To date, there are 130 Green Turtles that nest around the Alphonse Group. This species nests exclusively at night when it is cooler as the nesting process takes up to 4 hours with peak nesting activity being from June – September. 76 Hawksbills nest during the day from October to March with the eggs of both species taking +/-60 days to hatch. Although the females will lay three of four clutches of 120-150 eggs in a nesting season, the survival rate of juveniles is incredibly low with as little as one in 500 making it to adulthood. Due to the lack of fishing pressure around the Alphonse Group, the number of predators is high with Herons, Crabs, and Frigatebirds attacking the hatchlings on the beach as Giant Trevally, Moray Eels, and Sharks wait in the shallows. 

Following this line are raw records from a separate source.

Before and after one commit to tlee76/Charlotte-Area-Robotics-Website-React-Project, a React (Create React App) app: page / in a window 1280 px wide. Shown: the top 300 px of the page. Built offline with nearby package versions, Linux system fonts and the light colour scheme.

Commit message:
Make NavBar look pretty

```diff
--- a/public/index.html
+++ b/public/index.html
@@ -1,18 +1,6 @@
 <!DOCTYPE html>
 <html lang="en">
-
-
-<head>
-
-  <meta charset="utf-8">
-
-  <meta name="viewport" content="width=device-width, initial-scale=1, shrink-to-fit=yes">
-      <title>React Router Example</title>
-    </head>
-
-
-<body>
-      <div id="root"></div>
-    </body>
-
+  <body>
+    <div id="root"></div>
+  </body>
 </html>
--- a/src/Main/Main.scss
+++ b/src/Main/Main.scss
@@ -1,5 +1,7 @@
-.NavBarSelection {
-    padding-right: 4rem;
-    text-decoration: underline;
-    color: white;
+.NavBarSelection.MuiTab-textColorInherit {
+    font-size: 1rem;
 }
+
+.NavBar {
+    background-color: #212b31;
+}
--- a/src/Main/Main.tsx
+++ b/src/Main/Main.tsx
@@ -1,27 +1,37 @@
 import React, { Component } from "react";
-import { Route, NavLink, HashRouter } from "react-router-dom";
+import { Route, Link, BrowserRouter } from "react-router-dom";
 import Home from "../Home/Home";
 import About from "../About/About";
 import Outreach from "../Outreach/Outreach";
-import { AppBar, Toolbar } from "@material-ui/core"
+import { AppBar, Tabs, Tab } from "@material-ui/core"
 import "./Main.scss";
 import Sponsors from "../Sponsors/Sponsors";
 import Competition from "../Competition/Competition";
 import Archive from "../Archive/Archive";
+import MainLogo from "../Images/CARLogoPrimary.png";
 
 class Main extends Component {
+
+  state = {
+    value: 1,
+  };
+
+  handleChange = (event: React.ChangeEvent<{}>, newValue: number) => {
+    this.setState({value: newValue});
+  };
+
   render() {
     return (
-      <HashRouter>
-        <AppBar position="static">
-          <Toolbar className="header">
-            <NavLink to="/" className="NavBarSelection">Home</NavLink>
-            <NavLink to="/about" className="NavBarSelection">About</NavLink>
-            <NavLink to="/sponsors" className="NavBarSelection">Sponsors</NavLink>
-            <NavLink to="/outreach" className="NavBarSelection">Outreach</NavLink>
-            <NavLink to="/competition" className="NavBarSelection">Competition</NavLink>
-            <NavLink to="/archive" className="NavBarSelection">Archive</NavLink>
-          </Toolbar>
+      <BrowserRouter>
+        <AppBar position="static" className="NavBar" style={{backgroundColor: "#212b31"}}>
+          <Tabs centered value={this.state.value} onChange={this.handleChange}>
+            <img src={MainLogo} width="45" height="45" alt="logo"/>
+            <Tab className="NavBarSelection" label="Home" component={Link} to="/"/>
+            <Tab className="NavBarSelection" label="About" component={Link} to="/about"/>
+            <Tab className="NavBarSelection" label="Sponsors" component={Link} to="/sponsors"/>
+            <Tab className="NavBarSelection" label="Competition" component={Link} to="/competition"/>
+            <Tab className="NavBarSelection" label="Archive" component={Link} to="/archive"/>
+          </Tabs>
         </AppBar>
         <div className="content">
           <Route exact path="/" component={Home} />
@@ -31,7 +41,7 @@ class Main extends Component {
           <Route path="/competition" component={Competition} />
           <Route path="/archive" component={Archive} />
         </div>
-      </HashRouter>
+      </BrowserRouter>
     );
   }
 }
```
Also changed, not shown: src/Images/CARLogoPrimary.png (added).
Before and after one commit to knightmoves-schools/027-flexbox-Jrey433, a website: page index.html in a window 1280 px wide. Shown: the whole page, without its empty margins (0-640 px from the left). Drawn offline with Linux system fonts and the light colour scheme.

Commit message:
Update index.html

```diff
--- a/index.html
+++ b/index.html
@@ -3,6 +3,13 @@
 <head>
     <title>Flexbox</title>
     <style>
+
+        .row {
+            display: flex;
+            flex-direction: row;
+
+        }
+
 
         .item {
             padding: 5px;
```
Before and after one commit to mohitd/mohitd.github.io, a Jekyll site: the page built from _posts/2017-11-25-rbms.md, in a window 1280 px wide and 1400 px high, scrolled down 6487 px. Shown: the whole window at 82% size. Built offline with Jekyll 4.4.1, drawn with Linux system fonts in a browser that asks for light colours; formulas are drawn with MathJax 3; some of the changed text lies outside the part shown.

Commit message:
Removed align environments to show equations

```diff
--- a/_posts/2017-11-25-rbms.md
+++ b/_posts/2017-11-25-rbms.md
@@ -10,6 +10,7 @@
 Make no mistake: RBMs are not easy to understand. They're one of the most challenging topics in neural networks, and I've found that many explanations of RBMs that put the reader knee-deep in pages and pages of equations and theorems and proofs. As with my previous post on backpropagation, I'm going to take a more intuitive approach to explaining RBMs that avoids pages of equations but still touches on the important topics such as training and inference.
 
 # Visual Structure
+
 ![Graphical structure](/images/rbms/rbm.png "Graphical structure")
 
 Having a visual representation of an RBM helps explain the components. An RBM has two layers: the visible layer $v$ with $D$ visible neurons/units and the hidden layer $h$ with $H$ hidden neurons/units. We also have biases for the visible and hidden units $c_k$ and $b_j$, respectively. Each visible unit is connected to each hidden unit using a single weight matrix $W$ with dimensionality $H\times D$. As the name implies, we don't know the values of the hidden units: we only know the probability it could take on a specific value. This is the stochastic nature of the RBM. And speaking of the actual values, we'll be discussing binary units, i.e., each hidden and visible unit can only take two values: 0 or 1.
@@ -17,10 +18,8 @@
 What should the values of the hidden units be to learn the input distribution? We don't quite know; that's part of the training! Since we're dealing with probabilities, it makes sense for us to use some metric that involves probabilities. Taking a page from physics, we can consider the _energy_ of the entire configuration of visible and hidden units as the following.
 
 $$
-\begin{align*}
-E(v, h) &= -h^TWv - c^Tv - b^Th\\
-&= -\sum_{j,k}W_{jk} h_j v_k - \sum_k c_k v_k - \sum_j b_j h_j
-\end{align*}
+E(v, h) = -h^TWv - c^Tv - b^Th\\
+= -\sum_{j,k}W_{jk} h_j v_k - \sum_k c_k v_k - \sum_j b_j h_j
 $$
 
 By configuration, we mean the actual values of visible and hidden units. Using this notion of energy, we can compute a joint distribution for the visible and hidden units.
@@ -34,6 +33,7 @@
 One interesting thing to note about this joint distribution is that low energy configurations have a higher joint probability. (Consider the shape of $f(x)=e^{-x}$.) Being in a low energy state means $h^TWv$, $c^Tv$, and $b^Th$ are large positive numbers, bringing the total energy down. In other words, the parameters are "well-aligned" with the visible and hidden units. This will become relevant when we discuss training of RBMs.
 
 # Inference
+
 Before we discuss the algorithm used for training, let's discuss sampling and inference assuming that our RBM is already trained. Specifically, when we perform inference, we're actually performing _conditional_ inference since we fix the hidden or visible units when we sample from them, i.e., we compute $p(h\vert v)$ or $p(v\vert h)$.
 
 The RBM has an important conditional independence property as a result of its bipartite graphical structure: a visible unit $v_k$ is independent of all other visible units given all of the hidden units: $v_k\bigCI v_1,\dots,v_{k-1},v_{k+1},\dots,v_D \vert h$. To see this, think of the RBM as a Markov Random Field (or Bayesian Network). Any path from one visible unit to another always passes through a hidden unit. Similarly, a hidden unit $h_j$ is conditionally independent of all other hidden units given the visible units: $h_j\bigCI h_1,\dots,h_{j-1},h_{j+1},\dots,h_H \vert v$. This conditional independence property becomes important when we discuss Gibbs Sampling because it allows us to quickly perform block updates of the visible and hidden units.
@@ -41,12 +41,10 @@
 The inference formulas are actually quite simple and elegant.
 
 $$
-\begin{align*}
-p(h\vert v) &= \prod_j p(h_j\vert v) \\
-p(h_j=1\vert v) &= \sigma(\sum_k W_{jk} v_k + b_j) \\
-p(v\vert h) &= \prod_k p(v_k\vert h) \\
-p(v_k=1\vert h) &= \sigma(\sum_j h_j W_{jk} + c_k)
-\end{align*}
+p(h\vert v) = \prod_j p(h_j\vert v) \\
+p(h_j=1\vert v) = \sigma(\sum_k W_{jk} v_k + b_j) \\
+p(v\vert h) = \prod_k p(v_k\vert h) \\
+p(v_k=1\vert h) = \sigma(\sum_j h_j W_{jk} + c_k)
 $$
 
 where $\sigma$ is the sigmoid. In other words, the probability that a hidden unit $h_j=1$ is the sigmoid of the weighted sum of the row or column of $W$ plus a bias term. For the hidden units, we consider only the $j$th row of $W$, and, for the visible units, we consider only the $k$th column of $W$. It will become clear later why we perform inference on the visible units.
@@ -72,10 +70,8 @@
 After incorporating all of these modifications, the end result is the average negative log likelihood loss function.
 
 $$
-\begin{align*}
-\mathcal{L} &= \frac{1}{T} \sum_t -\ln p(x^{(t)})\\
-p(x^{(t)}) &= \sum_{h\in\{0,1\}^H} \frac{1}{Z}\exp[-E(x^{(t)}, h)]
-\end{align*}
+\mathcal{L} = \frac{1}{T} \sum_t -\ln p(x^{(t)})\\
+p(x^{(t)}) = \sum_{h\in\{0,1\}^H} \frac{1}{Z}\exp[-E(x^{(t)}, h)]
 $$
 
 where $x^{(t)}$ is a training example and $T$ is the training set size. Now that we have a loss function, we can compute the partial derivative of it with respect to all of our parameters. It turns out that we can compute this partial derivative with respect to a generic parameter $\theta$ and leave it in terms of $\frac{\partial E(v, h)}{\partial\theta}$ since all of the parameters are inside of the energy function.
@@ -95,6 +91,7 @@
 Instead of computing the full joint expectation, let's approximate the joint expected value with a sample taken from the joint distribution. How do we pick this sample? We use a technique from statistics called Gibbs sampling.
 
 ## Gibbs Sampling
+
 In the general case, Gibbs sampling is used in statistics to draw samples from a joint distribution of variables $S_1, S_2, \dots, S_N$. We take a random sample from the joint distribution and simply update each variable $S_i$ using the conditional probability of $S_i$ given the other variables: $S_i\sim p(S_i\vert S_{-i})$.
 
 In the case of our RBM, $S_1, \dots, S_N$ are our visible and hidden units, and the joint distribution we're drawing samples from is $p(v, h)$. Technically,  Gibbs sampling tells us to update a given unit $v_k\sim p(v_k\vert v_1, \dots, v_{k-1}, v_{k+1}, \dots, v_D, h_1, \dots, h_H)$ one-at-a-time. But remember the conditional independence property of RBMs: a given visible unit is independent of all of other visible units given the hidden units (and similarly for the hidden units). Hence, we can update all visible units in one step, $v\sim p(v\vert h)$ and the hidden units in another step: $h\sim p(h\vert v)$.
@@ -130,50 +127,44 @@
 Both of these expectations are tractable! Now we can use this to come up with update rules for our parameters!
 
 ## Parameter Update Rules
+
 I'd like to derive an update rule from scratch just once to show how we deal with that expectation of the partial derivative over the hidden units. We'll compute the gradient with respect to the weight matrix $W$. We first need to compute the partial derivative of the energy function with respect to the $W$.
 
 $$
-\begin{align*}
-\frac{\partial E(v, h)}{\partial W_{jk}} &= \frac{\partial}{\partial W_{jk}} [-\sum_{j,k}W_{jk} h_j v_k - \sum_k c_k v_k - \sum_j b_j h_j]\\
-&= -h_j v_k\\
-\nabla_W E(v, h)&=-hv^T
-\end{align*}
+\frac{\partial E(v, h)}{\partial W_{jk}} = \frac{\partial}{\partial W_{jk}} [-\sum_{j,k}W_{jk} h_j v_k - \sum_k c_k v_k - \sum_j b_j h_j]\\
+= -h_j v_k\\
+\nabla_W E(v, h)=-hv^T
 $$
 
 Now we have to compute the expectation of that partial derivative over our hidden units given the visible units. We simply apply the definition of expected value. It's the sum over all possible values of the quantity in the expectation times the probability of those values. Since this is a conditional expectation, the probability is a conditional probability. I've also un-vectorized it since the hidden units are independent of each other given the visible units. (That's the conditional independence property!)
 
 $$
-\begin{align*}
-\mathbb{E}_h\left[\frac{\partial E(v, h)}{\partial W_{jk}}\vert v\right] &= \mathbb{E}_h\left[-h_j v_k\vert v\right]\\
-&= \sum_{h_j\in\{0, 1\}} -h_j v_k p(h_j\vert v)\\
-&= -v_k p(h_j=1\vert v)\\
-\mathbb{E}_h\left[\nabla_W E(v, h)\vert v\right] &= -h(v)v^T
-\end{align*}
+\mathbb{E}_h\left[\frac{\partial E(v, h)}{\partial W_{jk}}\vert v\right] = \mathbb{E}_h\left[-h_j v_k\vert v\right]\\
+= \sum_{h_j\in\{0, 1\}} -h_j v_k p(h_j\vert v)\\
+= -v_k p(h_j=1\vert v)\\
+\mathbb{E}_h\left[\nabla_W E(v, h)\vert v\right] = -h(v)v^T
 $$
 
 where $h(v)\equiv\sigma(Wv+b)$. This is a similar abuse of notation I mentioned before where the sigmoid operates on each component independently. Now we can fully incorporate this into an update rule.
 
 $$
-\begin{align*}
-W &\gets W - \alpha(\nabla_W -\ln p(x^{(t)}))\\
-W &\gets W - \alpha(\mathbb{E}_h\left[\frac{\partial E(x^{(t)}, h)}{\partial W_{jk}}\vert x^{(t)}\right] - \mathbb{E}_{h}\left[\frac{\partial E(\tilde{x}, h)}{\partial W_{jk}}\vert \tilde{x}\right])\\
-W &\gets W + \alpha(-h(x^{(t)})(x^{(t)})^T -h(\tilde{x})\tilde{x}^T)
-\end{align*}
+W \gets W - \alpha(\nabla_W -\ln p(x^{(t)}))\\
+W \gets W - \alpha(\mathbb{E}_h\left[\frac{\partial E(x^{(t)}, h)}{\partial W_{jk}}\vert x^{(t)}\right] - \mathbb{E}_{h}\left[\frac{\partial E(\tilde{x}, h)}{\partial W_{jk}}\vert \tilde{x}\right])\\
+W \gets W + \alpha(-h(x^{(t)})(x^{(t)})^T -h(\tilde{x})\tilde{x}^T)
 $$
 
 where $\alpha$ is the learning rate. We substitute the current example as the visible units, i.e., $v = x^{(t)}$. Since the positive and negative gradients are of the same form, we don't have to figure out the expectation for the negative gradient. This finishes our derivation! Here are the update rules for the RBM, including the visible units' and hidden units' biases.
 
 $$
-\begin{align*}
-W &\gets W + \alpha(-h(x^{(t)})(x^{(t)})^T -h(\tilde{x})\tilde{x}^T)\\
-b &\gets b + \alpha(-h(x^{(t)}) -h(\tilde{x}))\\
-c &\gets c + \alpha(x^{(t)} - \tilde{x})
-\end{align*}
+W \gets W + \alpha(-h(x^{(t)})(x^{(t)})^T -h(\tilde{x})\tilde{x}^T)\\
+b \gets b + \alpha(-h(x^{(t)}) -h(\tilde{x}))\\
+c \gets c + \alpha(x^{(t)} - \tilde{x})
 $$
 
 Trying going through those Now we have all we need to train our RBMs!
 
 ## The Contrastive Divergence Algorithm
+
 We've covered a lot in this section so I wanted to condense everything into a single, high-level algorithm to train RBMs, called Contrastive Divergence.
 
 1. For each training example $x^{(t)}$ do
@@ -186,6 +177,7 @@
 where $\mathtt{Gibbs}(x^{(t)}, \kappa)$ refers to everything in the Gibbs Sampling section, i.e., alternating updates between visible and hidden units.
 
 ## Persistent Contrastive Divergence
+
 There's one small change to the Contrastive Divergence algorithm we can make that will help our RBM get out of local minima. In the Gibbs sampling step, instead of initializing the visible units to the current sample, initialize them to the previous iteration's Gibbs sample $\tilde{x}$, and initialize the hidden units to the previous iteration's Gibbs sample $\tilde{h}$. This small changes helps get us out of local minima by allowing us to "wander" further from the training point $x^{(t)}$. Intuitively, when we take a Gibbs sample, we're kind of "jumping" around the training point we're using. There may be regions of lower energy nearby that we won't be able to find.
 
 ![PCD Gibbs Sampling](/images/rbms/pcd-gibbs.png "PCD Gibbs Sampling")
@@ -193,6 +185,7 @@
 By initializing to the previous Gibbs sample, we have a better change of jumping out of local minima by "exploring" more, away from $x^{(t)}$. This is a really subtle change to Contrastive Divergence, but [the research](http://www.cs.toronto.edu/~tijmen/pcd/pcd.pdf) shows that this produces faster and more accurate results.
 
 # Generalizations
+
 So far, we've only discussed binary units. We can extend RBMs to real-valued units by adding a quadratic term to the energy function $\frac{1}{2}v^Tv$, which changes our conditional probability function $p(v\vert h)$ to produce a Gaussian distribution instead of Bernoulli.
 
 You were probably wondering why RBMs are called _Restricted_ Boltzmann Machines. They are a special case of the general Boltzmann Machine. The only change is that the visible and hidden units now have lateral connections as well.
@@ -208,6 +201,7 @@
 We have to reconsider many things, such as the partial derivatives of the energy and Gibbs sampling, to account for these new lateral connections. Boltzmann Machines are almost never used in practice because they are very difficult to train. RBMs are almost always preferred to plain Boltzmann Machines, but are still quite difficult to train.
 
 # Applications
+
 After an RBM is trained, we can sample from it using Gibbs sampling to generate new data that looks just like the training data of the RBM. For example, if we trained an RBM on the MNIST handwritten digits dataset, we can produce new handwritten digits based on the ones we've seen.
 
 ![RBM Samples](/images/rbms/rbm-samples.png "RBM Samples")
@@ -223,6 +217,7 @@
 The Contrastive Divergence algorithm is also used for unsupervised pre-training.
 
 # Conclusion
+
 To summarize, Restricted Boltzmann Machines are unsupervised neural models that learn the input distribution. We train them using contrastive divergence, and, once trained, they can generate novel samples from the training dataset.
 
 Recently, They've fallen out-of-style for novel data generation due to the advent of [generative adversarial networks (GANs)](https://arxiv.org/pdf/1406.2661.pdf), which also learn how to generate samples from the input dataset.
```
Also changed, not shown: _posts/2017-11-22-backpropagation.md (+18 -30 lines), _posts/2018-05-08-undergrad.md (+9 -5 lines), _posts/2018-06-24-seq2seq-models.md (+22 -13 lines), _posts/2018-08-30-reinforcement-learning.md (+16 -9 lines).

As baby turtles need all the help they can get making it to adulthood out in the big blue, Blue Safari Seychelles keeps their resorts as ‘turtle-friendly’ as possible by taking advice from regional experts. Their protection methods include: 

  • All veranda lighting on beach-side guest rooms is red or green which are believed to be wavelengths that do not impact the eyesight of turtles. This prevents hatchlings from getting confused when finding their way to the ocean. 
  • All beach-crest vegetation is kept intact and rooms are set back at least 25m from the beach crest to further limit light pollution and disturbance to nesting females. 
  • Ocean-facing windows all have blackout curtains which are closed by housekeeping in the evenings. The beachside dining only uses solar lanterns and clip-on LED menu lights and roadside lighting is all low-lumen, hooded, and low to the ground. All measures are designed to prevent hatchlings’ disorientation. 
  • No heavy machinery is allowed on the beaches and the beaches are not raked or altered in any way except in areas where erosion is threatening critical infrastructure. 
  • Guests are encouraged to join the conservation team on daily turtle patrols. 

Whilst it is important to protect the turtles in critical life stages such as nesting and hatching, sea turtles are also famous for their incredible migrations so understanding where they go and incorporating foraging grounds into protected area design is vital. In 2017/2018 10 female post-nesting turtles were fitted with satellite tags for tracking; two Green Turtles travelled to Boudeuse, one remained at the south of St Francois whilst four travelled over to East Africa. One made a journey of over 3,984km to her foraging grounds in Northern Kenya where she spent 119 days until her device stopped transmitting.  The two tagged Hawksbills travelled northwards to the Seychelles bank and the other headed to Ile Platte. The project was implemented by ICS in collaboration with the Alphonse Foundation and Luth Association. 

Blue Safari Seychelles’ philosophy is a combination of sustainable travel with luxury accommodation, where guests can be assured of unforgettable experiences combined with the highest level of attentive service. 

For information on Blue Safari Seychelles, please visit 

A Glimpse Inside the Celebrity Maldives Hotspot

Recommended Articles

Leave a Reply

Your email address will not be published. Required fields are marked *